## Records supplied

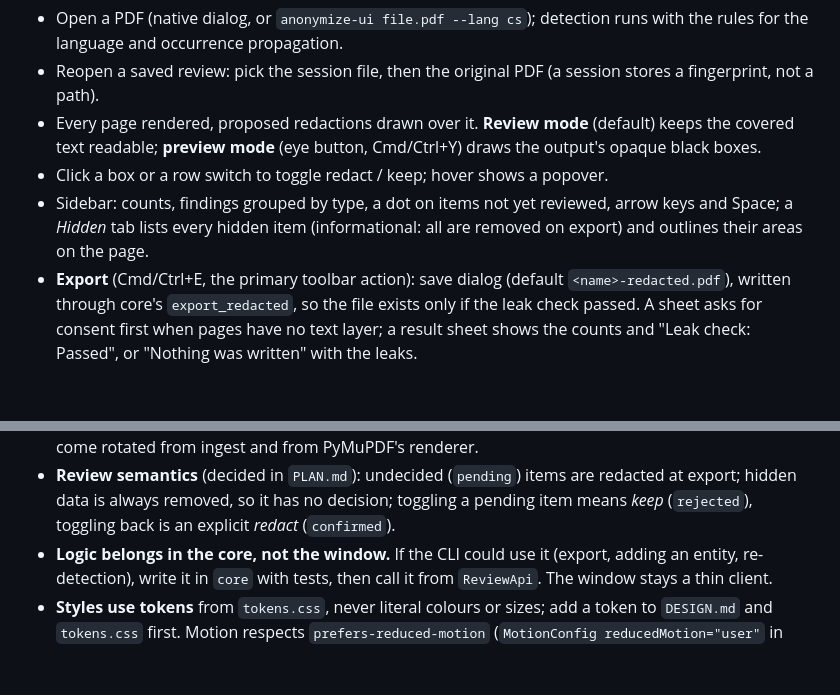
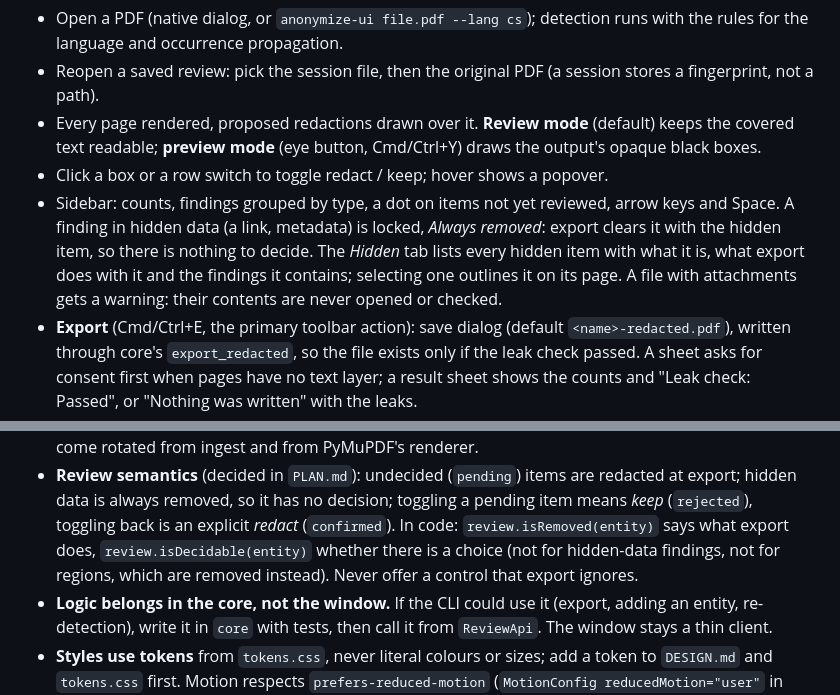
Before and after one commit to martinszuc/anonymizer, a Markdown page: docs/ui.md, 2 parts joined by grey strips. Rendered like a GitHub page; blank space fills up the shorter version.

Commit message:
docs: describe locked hidden-data findings and the Hidden tab
Co-Authored-By: Claude Opus 5.5 <noreply@anthropic.com>
Signed-off-by: Martin Szuc <matoszuc@gmail.com>

```diff
--- a/docs/ui.md
+++ b/docs/ui.md
@@ -22,8 +22,12 @@ Works, for PDFs with a text layer:
   Cmd/Ctrl+Y) draws the output's opaque black boxes.
 - Click a box or a row switch to toggle redact / keep; hover shows a popover.
 - Sidebar: counts, findings grouped by type, a dot on items not yet reviewed,
-  arrow keys and Space; a *Hidden* tab lists every hidden item (informational:
-  all are removed on export) and outlines their areas on the page.
+  arrow keys and Space. A finding in hidden data (a link, metadata) is locked,
+  *Always removed*: export clears it with the hidden item, so there is nothing
+  to decide. The *Hidden* tab lists every hidden item with what it is, what
+  export does with it and the findings it contains; selecting one outlines it
+  on its page. A file with attachments gets a warning: their contents are
+  never opened or checked.
 - **Export** (Cmd/Ctrl+E, the primary toolbar action): save dialog (default
   `<name>-redacted.pdf`), written through core's `export_redacted`, so the
   file exists only if the leak check passed. A sheet asks for consent first
@@ -125,7 +129,10 @@ A change to a payload or method touches four places: `api.py` (and its test),
 - **Review semantics** (decided in `PLAN.md`): undecided (`pending`) items are
   redacted at export; hidden data is always removed, so it has no decision;
   toggling a pending item means *keep* (`rejected`), toggling back is an
-  explicit *redact* (`confirmed`).
+  explicit *redact* (`confirmed`). In code: `review.isRemoved(entity)` says
+  what export does, `review.isDecidable(entity)` whether there is a choice
+  (not for hidden-data findings, not for regions, which are removed instead).
+  Never offer a control that export ignores.
 - **Logic belongs in the core, not the window.** If the CLI could use it
   (export, adding an entity, re-detection), write it in `core` with tests,
   then call it from `ReviewApi`. The window stays a thin client.
```
Also changed, not shown: 1 other file.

## Your assignment
Skip the pictures and output all entries exactly.

## Your solution
Before and after one commit to martinszuc/anonymizer, a Markdown page: docs/ui.md, 2 parts joined by grey strips. Rendered like a GitHub page; blank space fills up the shorter version.

Commit message:
docs: describe locked hidden-data findings and the Hidden tab
Co-Authored-By: Claude Opus 5.5 <noreply@anthropic.com>
Signed-off-by: Martin Szuc <matoszuc@gmail.com>

```diff
--- a/docs/ui.md
+++ b/docs/ui.md
@@ -22,8 +22,12 @@ Works, for PDFs with a text layer:
   Cmd/Ctrl+Y) draws the output's opaque black boxes.
 - Click a box or a row switch to toggle redact / keep; hover shows a popover.
 - Sidebar: counts, findings grouped by type, a dot on items not yet reviewed,
-  arrow keys and Space; a *Hidden* tab lists every hidden item (informational:
-  all are removed on export) and outlines their areas on the page.
+  arrow keys and Space. A finding in hidden data (a link, metadata) is locked,
+  *Always removed*: export clears it with the hidden item, so there is nothing
+  to decide. The *Hidden* tab lists every hidden item with what it is, what
+  export does with it and the findings it contains; selecting one outlines it
+  on its page. A file with attachments gets a warning: their contents are
+  never opened or checked.
 - **Export** (Cmd/Ctrl+E, the primary toolbar action): save dialog (default
   `<name>-redacted.pdf`), written through core's `export_redacted`, so the
   file exists only if the leak check passed. A sheet asks for consent first
@@ -125,7 +129,10 @@ A change to a payload or method touches four places: `api.py` (and its test),
 - **Review semantics** (decided in `PLAN.md`): undecided (`pending`) items are
   redacted at export; hidden data is always removed, so it has no decision;
   toggling a pending item means *keep* (`rejected`), toggling back is an
-  explicit *redact* (`confirmed`).
+  explicit *redact* (`confirmed`). In code: `review.isRemoved(entity)` says
+  what export does, `review.isDecidable(entity)` whether there is a choice
+  (not for hidden-data findings, not for regions, which are removed instead).
+  Never offer a control that export ignores.
 - **Logic belongs in the core, not the window.** If the CLI could use it
   (export, adding an entity, re-detection), write it in `core` with tests,
   then call it from `ReviewApi`. The window stays a thin client.
```
Also changed, not shown: 1 other file.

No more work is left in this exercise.